The party of the first part, hereinafter known as Jack, and the party of the second part, hereinafter known as Jill, ascended or caused to be ascended an elevation of undetermined height and degree of slope, hereinafter refereed to as “hill.” Whose purpose it was to obtain, attain, procure, secure, or otherwise gain acquisition to, by any and-or all means available to them a receptacle or container, hereinafter known as “pail,” suitable for the transport of a liquid whose chemical properties shall be limited to hydrogen and oxygen, the propositions of which shall not be less than or exceed two parts for the first mentioned element and one part for the latter. Such combinations will hereinafter be call “water.”
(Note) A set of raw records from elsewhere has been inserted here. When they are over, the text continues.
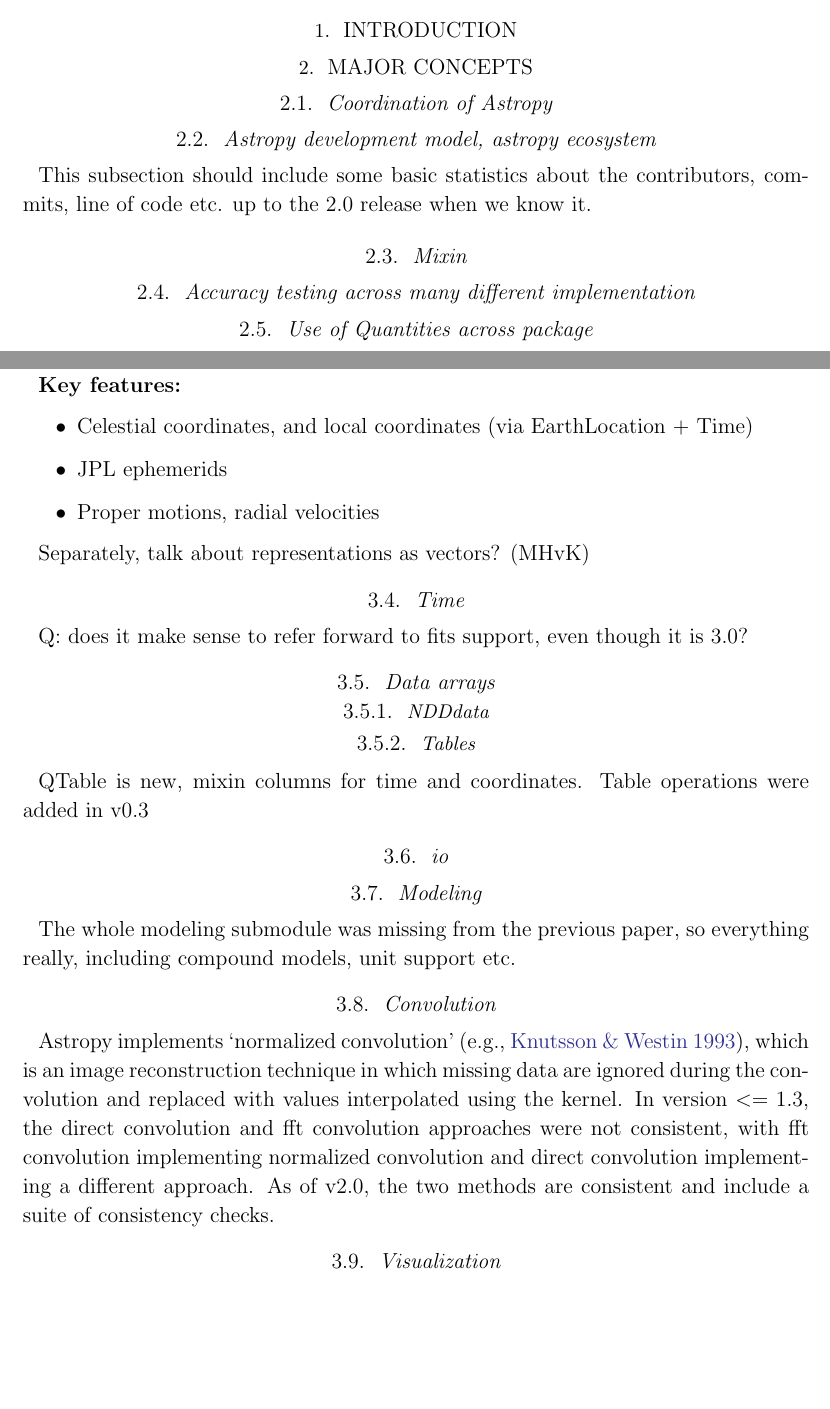
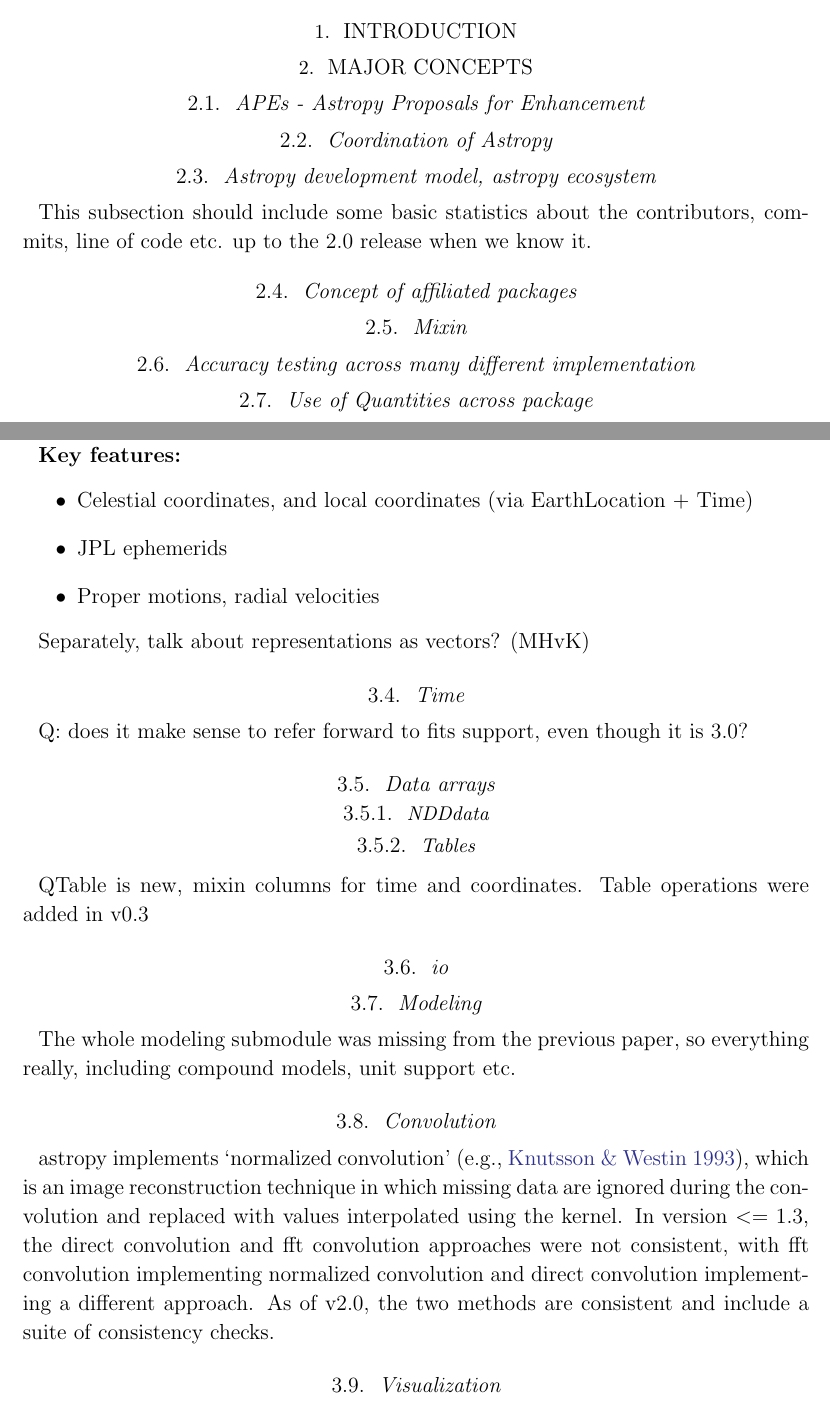
Before and after one commit to astropy/astropy-v2.0-paper, a LaTeX paper (main.tex): two parts of pages 2 and 4 of 7, joined at a grey line, cut so that both start at the same text, the shorter picture padded with empty space. Compiled offline with pdfLaTeX.

Commit message:
adding section headings for APEs and concept of affiliated packages

```diff
--- a/main.tex
+++ b/main.tex
@@ -55,6 +55,9 @@
 
 \section{Major concepts}
 % Anyone want to take this??
+\subsection{APEs - Astropy Proposals for Enhancement}
+% would be nice to write about the concept of APEs so we can refer to the
+% relevant ones latr in the text
 
 \subsection{Coordination of Astropy}
 % Kelle
@@ -62,6 +65,10 @@
 \subsection{Astropy development model, astropy ecosystem}
 % Erik
 This subsection should include some basic statistics about the contributors, commits, line of code etc. up to the 2.0 release when we know it.
+
+\subsection{Concept of affiliated packages}
+% it may be described in previous subsection, if not the Brigitta can try to
+% write it up
 
 \subsection{Mixin}
 
@@ -183,7 +190,7 @@
 \subsection{Convolution}
 % Adam G.
 
-Astropy implements `normalized convolution' \citep[e.g.,][]{Knutsson1993}, which is an image reconstruction technique in which missing data are ignored during the convolution and replaced with values interpolated using the kernel.   In version $<=1.3$, the direct convolution and fft convolution approaches were not consistent, with fft convolution implementing normalized convolution and direct convolution implementing a different approach.  As of v2.0, the two methods are consistent and include a suite of consistency checks.
+astropy implements `normalized convolution' \citep[e.g.,][]{Knutsson1993}, which is an image reconstruction technique in which missing data are ignored during the convolution and replaced with values interpolated using the kernel.   In version $<=1.3$, the direct convolution and fft convolution approaches were not consistent, with fft convolution implementing normalized convolution and direct convolution implementing a different approach.  As of v2.0, the two methods are consistent and include a suite of consistency checks.
 
 
 \begin{figure}
```
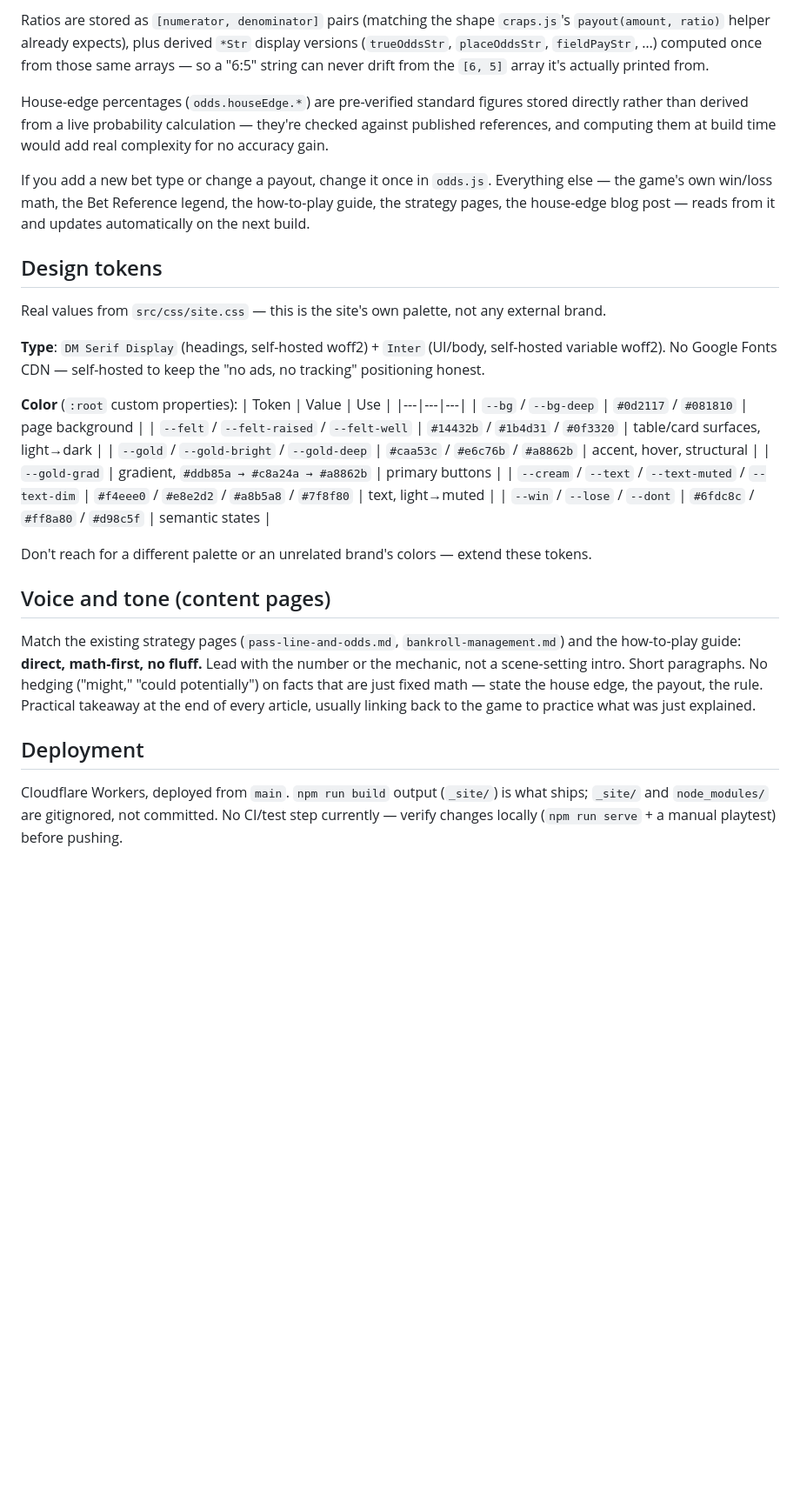
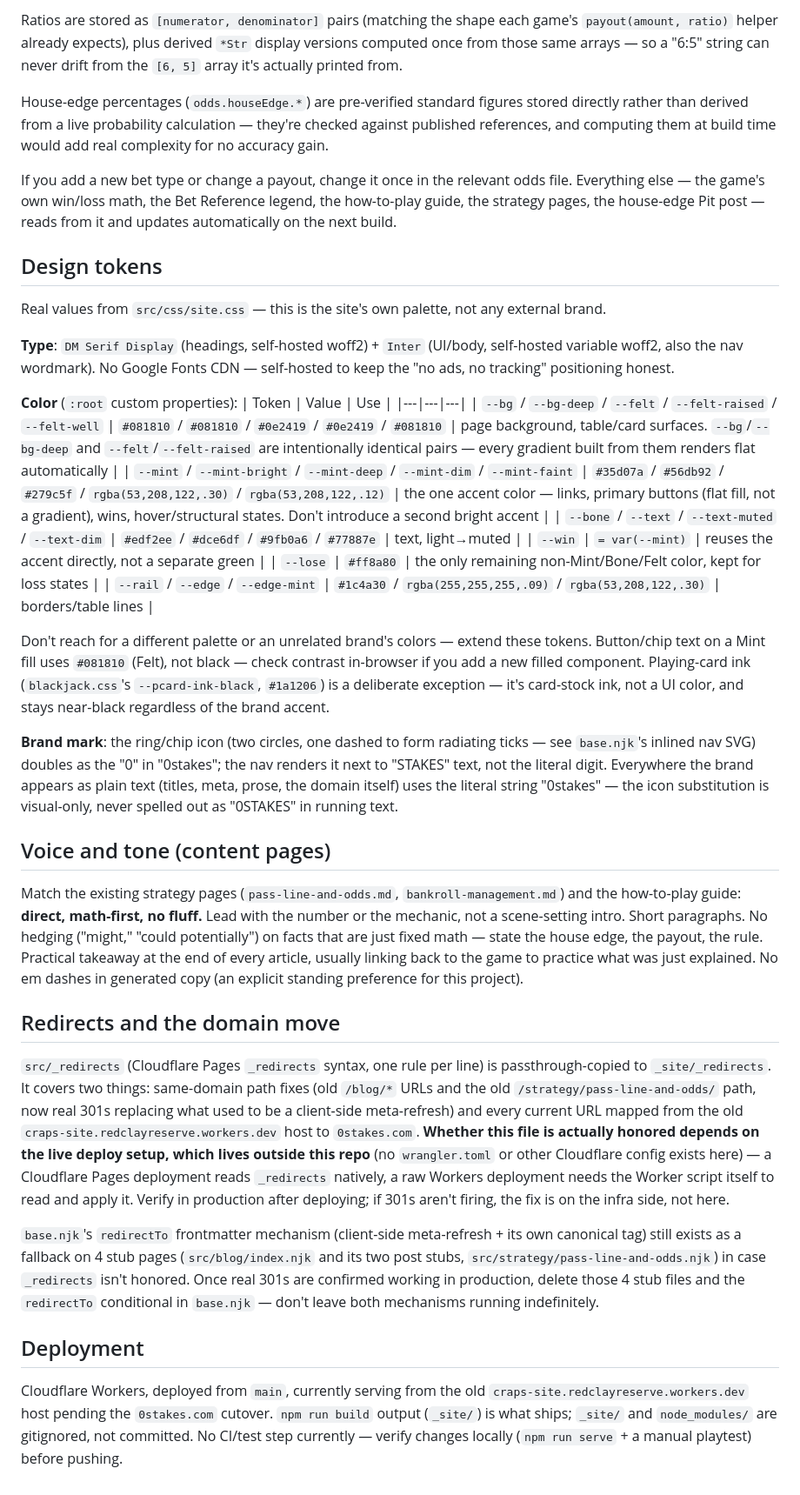
Before and after one commit to bobbyhuff/craps-site, a Markdown page: CLAUDE.md, the part around one of its changes. Shown at 87% size. Rendered like a GitHub page; blank space fills up the shorter version.

```diff
--- a/CLAUDE.md
+++ b/CLAUDE.md
@@ -70,36 +96,47 @@ while content pages render via Eleventy in Node, so the same numbers need to rea
 
-Ratios are stored as `[numerator, denominator]` pairs (matching the shape `craps.js`'s
+Ratios are stored as `[numerator, denominator]` pairs (matching the shape each game's
 `payout(amount, ratio)` helper already expects), plus derived `*Str` display versions
-(`trueOddsStr`, `placeOddsStr`, `fieldPayStr`, …) computed once from those same arrays — so a
-"6:5" string can never drift from the `[6, 5]` array it's actually printed from.
+computed once from those same arrays — so a "6:5" string can never drift from the `[6, 5]`
+array it's actually printed from.
 
 House-edge percentages (`odds.houseEdge.*`) are pre-verified standard figures stored directly
 rather than derived from a live probability calculation — they're checked against published
 references, and computing them at build time would add real complexity for no accuracy gain.
 
-If you add a new bet type or change a payout, change it once in `odds.js`. Everything else —
-the game's own win/loss math, the Bet Reference legend, the how-to-play guide, the strategy
-pages, the house-edge blog post — reads from it and updates automatically on the next build.
+If you add a new bet type or change a payout, change it once in the relevant odds file.
+Everything else — the game's own win/loss math, the Bet Reference legend, the how-to-play
+guide, the strategy pages, the house-edge Pit post — reads from it and updates automatically
+on the next build.
 
 ## Design tokens
 
 Real values from `src/css/site.css` — this is the site's own palette, not any external brand.
 
 **Type**: `DM Serif Display` (headings, self-hosted woff2) + `Inter` (UI/body, self-hosted
-variable woff2). No Google Fonts CDN — self-hosted to keep the "no ads, no tracking"
-positioning honest.
+variable woff2, also the nav wordmark). No Google Fonts CDN — self-hosted to keep the
+"no ads, no tracking" positioning honest.
 
 **Color** (`:root` custom properties):
 | Token | Value | Use |
 |---|---|---|
-| `--bg` / `--bg-deep` | `#0d2117` / `#081810` | page background |
-| `--felt` / `--felt-raised` / `--felt-well` | `#14432b` / `#1b4d31` / `#0f3320` | table/card surfaces, light→dark |
-| `--gold` / `--gold-bright` / `--gold-deep` | `#caa53c` / `#e6c76b` / `#a8862b` | accent, hover, structural |
-| `--gold-grad` | gradient, `#ddb85a → #c8a24a → #a8862b` | primary buttons |
-| `--cream` / `--text` / `--text-muted` / `--text-dim` | `#f4eee0` / `#e8e2d2` / `#a8b5a8` / `#7f8f80` | text, light→muted |
-| `--win` / `--lose` / `--dont` | `#6fdc8c` / `#ff8a80` / `#d98c5f` | semantic states |
+| `--bg` / `--bg-deep` / `--felt` / `--felt-raised` / `--felt-well` | `#081810` / `#081810` / `#0e2419` / `#0e2419` / `#081810` | page background, table/card surfaces. `--bg`/`--bg-deep` and `--felt`/`--felt-raised` are intentionally identical pairs — every gradient built from them renders flat automatically |
+| `--mint` / `--mint-bright` / `--mint-deep` / `--mint-dim` / `--mint-faint` | `#35d07a` / `#56db92` / `#279c5f` / `rgba(53,208,122,.30)` / `rgba(53,208,122,.12)` | the one accent color — links, primary buttons (flat fill, not a gradient), wins, hover/structural states. Don't introduce a second bright accent |
+| `--bone` / `--text` / `--text-muted` / `--text-dim` | `#edf2ee` / `#dce6df` / `#9fb0a6` / `#77887e` | text, light→muted |
+| `--win` | `= var(--mint)` | reuses the accent directly, not a separate green |
+| `--lose` | `#ff8a80` | the only remaining non-Mint/Bone/Felt color, kept for loss states |
+| `--rail` / `--edge` / `--edge-mint` | `#1c4a30` / `rgba(255,255,255,.09)` / `rgba(53,208,122,.30)` | borders/table lines |
 
 Don't reach for a different palette or an unrelated brand's colors — extend these tokens.
+Button/chip text on a Mint fill uses `#081810` (Felt), not black — check contrast in-browser
+if you add a new filled component. Playing-card ink (`blackjack.css`'s `--pcard-ink-black`,
+`#1a1206`) is a deliberate exception — it's card-stock ink, not a UI color, and stays
+near-black regardless of the brand accent.
+
+**Brand mark**: the ring/chip icon (two circles, one dashed to form radiating ticks — see
+`base.njk`'s inlined nav SVG) doubles as the "0" in "0stakes"; the nav renders it next to
+"STAKES" text, not the literal digit. Everywhere the brand appears as plain text (titles,
+meta, prose, the domain itself) uses the literal string "0stakes" — the icon substitution is
+visual-only, never spelled out as "0STAKES" in running text.
 
 ## Voice and tone (content pages)
 
@@ -108,10 +145,30 @@ how-to-play guide: **direct, math-first, no fluff.** Lead with the number or the
 a scene-setting intro. Short paragraphs. No hedging ("might," "could potentially") on facts
 that are just fixed math — state the house edge, the payout, the rule. Practical takeaway at
 the end of every article, usually linking back to the game to practice what was just
-explained.
+explained. No em dashes in generated copy (an explicit standing preference for this project).
+
+## Redirects and the domain move
+
+`src/_redirects` (Cloudflare Pages `_redirects` syntax, one rule per line) is
+passthrough-copied to `_site/_redirects`. It covers two things: same-domain path fixes (old
+`/blog/*` URLs and the old `/strategy/pass-line-and-odds/` path, now real 301s replacing what
+used to be a client-side meta-refresh) and every current URL mapped from the old
+`craps-site.redclayreserve.workers.dev` host to `0stakes.com`. **Whether this file is actually
+honored depends on the live deploy setup, which lives outside this repo** (no `wrangler.toml`
+or other Cloudflare config exists here) — a Cloudflare Pages deployment reads `_redirects`
+natively, a raw Workers deployment needs the Worker script itself to read and apply it. Verify
+in production after deploying; if 301s aren't firing, the fix is on the infra side, not here.
+
+`base.njk`'s `redirectTo` frontmatter mechanism (client-side meta-refresh + its own canonical
+tag) still exists as a fallback on 4 stub pages (`src/blog/index.njk` and its two post stubs,
+`src/strategy/pass-line-and-odds.njk`) in case `_redirects` isn't honored. Once real 301s are
+confirmed working in production, delete those 4 stub files and the `redirectTo` conditional in
+`base.njk` — don't leave both mechanisms running indefinitely.
 
 ## Deployment
 
-Cloudflare Workers, deployed from `main`. `npm run build` output (`_site/`) is what ships;
-`_site/` and `node_modules/` are gitignored, not committed. No CI/test step currently — verify
-changes locally (`npm run serve` + a manual playtest) before pushing.
+Cloudflare Workers, deployed from `main`, currently serving from the old
+`craps-site.redclayreserve.workers.dev` host pending the `0stakes.com` cutover. `npm run
+build` output (`_site/`) is what ships; `_site/` and `node_modules/` are gitignored, not
+committed. No CI/test step currently — verify changes locally (`npm run serve` + a manual
+playtest) before pushing.
```
Also changed, not shown: other parts of CLAUDE.md (+66 -40 lines).
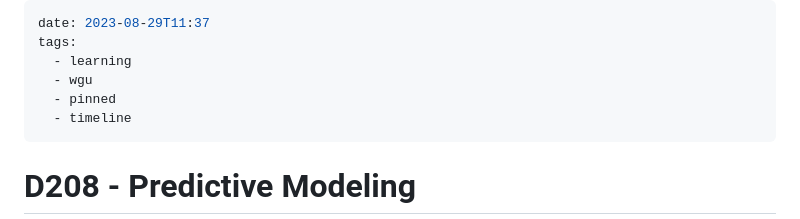
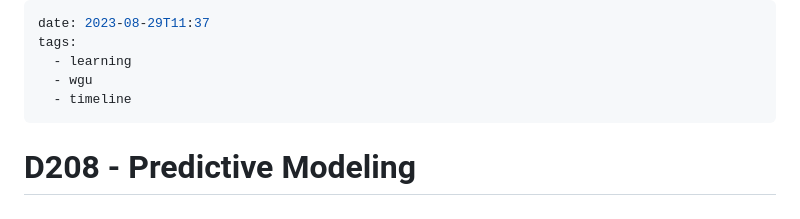
Before and after one commit to nay244/nay-zettel, a Markdown page: D208.md, the part around the change. Rendered like a GitHub page.

```diff
--- a/D208.md
+++ b/D208.md
@@ -3,7 +3,6 @@ date: 2023-08-29T11:37
 tags:
   - learning
   - wgu
-  - pinned
   - timeline
 ---
 
```
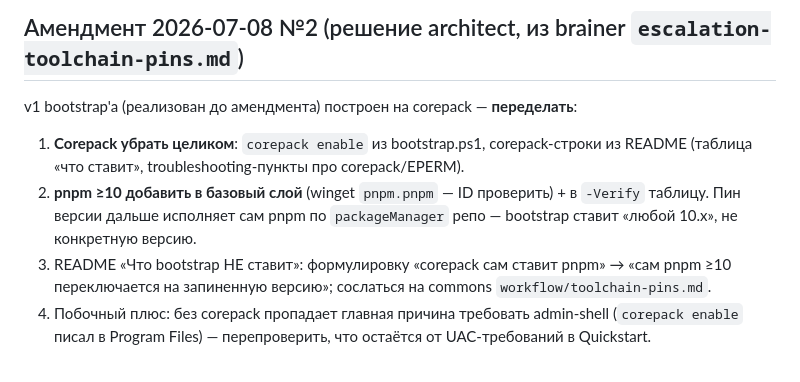
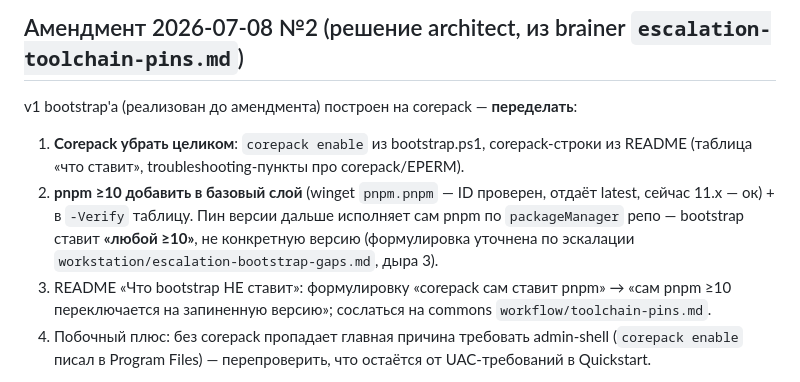
Before and after one commit to omnifield/devopser, a Markdown page: briefs/workstation-bootstrap.md, the part around the change. Drawn GitHub-style.

Commit message:
docs(workstation): резолюция эскалации DoD-дыр — e2e-план (тачка/Sandbox), отмашка >=10
Co-Authored-By: Claude Fable 5 <noreply@anthropic.com>

```diff
--- a/briefs/workstation-bootstrap.md
+++ b/briefs/workstation-bootstrap.md
@@ -84,9 +84,10 @@ v1 bootstrap'а (реализован до амендмента) построе
 
 1. **Corepack убрать целиком**: `corepack enable` из bootstrap.ps1, corepack-строки из
    README (таблица «что ставит», troubleshooting-пункты про corepack/EPERM).
-2. **pnpm ≥10 добавить в базовый слой** (winget `pnpm.pnpm` — ID проверить) + в `-Verify`
-   таблицу. Пин версии дальше исполняет сам pnpm по `packageManager` репо — bootstrap ставит
-   «любой 10.x», не конкретную версию.
+2. **pnpm ≥10 добавить в базовый слой** (winget `pnpm.pnpm` — ID проверен, отдаёт latest,
+   сейчас 11.x — ок) + в `-Verify` таблицу. Пин версии дальше исполняет сам pnpm по
+   `packageManager` репо — bootstrap ставит **«любой ≥10»**, не конкретную версию
+   (формулировка уточнена по эскалации `workstation/escalation-bootstrap-gaps.md`, дыра 3).
 3. README «Что bootstrap НЕ ставит»: формулировку «corepack сам ставит pnpm» → «сам pnpm ≥10
    переключается на запиненную версию»; сослаться на commons `workflow/toolchain-pins.md`.
 4. Побочный плюс: без corepack пропадает главная причина требовать admin-shell
```
Also changed, not shown: workstation/escalation-bootstrap-gaps.md (added, +81 -0 lines).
 add to del.icio.usDigg itStumble It!Add to Blinkslistadd to furladd to ma.gnoliaadd to simpyseed the vineTailRank

About robertstevenson

Dr. Robert Stevenson is a Professor of Journalism and Director of Student Publications for the Department of Mass Communications and Theater at Lander University in Greenwood, SC. He received the Distinguished Faculty of the Year award for 2007-'08, and the Lander University Young Faculty Scholar Award in 2005-06. Stevenson also serves as chair of the Lander University American Democracy Project. First and Formost I am a dad of two wonderful boys.
This entry was posted in *writing and tagged , , . Bookmark the permalink.

6 Responses to An exercise in brevity

  1. Lulubelle B says:

    Never use a big word when a diminutive one will do. :^D

  2. washwords says:

    the shorter the sweeter. back when I was a reporter, an editor once pointed out that when I hadn’t done enough reporting, I wrote longer and windier. Now I tell the same to my researcher colleagues when I’m editing their work. these are great tips.

  3. I constantly struggle with this when I’m trying to prepare my rants and reviews… very helpful tips. 🙂

  4. Pingback: How to Become a Better Blogger 3 - Ethics and Links « one cool site: wordpress blogging tips

  5. washwords says:

    hey, Dr. Rob, long time no see. I got a bunch of hits yesterday from this comment and also saw you were a visitor on a few sites I was visiting so it reminded me of you!

    I should have linked to this excellent post here. next time! hope you’re well.

  6. Pingback: Bloggers: How long are your posts? | one cool site

Leave a Reply

Fill in your details below or click an icon to log in: Logo

You are commenting using your account. Log Out /  Change )

Twitter picture

You are commenting using your Twitter account. Log Out /  Change )

Facebook photo

You are commenting using your Facebook account. Log Out /  Change )

Connecting to %s